Popular New Zealand manufacturer Pic’s Peanut Butter is behind a project that is assessing the feasibility of growing peanuts commercially in Northland.
The Ministry for Primary Industries (MPI) is contributing more than $59,000 through the Sustainable Food & Fibre Futures fund to Picot Productions’ $91,320 project, which could bring new employment opportunities to the Northland region. The project will trial growing peanuts in three locations – Ruawai on a kumara farm, Poutu Peninsular near Dargaville and on Māori land in the Kai Iwi Lakes district.
“We’ve selected three locations with different soil types and environments to see where the peanuts grow best,” says Declan Graham, Business Manager – Science at Plant & Food Research, which is managing the trials.
“A soil temperature of around 18 degrees is ideal, so the window for getting the peanuts in the ground and harvesting them is small.”
Spanish Hi Oleic peanuts, which have smaller kernels and reddish-brown skins, have been identified as the most appropriate cultivar for Northland conditions.
“This type of peanut is most widely used in confectionary and snacks, as well as peanut butter production,” says Graham. “Their high oil content makes them ideal for crushing.”
It has always felt a little weird to be making an iconic New Zealand product with imported ingredients,” says Pic Picot, the company’s owner and founder. “These trials have the potential not only to make a very real difference to our carbon footprint but to redirect the millions of dollars we spend on imported nuts to Northland, easily my second favourite region of New Zealand.”
In 2015, Pic’s “Big Toaster Tour”, en-route from Bluff to North Cape, visited Dargaville, where Pic, his dog Fido and Amy the peanut butter fairy received an unforgettable welcome.
“We were treated like long lost whanau,” says Picot. “We were feted at the Kumara Box, sold every last jar we had at the Friday market, and were presented with two 50-year-old cans of Toheroa Soup. I can think of nothing finer than to help the Northland community establish a new industry.”
MPI Investment Programmes Director Steve Penno says MPI is excited to be involved in a project that could lead to a new industry in New Zealand. “This fits perfectly with SFF Futures’ goal of making a positive and lasting difference. Being able to grow peanuts domestically would be a huge boon, both environmentally and in terms of creating new jobs for New Zealanders.”
Peanuts act as a restorative crop within a crop rotation; helping to reduce nitrogen fertiliser inputs and losses.
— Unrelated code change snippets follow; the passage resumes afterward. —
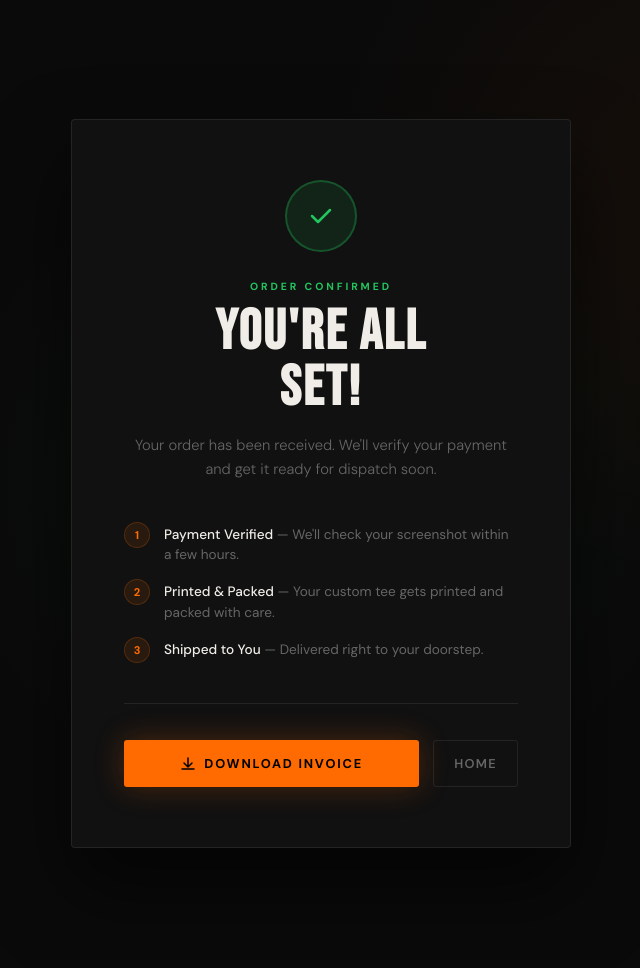
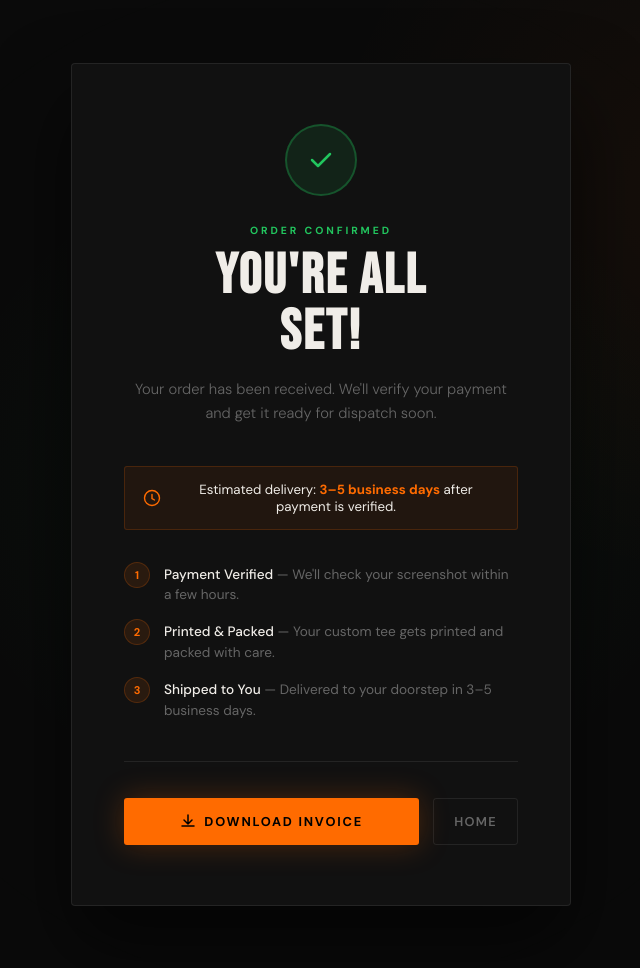
Before and after one commit to raghu2112/E-commerce, a Flask app: template templates/success.html in a window 1280 px wide. Shown: the whole page, without its empty margins (319-959 px from the left). Run offline with Flask 3, Linux system fonts and the light colour scheme; the template is opened without the code that fills it, so the values that code supplies are empty; some libraries are stand-ins or nearby versions.

Commit message:
Update success.html

```diff
--- a/templates/success.html
+++ b/templates/success.html
@@ -71,6 +71,12 @@
   <h1>You're all<br>set!</h1>
   <p class="subtitle">Your order has been received. We'll verify your payment and get it ready for dispatch soon.</p>
 
+  <!-- Delivery estimate banner -->
+  <div style="background:rgba(255,107,0,.07);border:1px solid rgba(255,107,0,.18);border-radius:3px;padding:14px 18px;margin-bottom:32px;display:flex;align-items:center;gap:12px;">
+    <svg width="18" height="18" viewBox="0 0 18 18" fill="none" style="flex-shrink:0;color:var(--orange)"><circle cx="9" cy="9" r="7.5" stroke="currentColor" stroke-width="1.4"/><path d="M9 5.5V9.5L11.5 11" stroke="currentColor" stroke-width="1.4" stroke-linecap="round"/></svg>
+    <span style="font-size:.83rem;color:var(--text)">Estimated delivery: <strong style="color:var(--orange)">3–5 business days</strong> after payment is verified.</span>
+  </div>
+
   <div class="steps">
     <div class="step">
       <span class="step-num">1</span>
@@ -82,7 +88,7 @@
     </div>
     <div class="step">
       <span class="step-num">3</span>
-      <p class="step-text"><strong>Shipped to You</strong> — Delivered right to your doorstep.</p>
+      <p class="step-text"><strong>Shipped to You</strong> — Delivered to your doorstep in 3–5 business days.</p>
     </div>
   </div>
 
```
As almost all New Zealand’s kumara crop is grown in the Kaipara District, crop rotation with peanuts would be highly complementary to kumara production.
Pic’s Peanut Butter currently uses approximately 2,500 tonnes of peanuts each year. Based on Australian farmer returns a yield of four tonnes per hectare could have a gross income of around $5000 per hectare, although it is possible that there could also be a grower premium associated with New Zealand grown peanuts.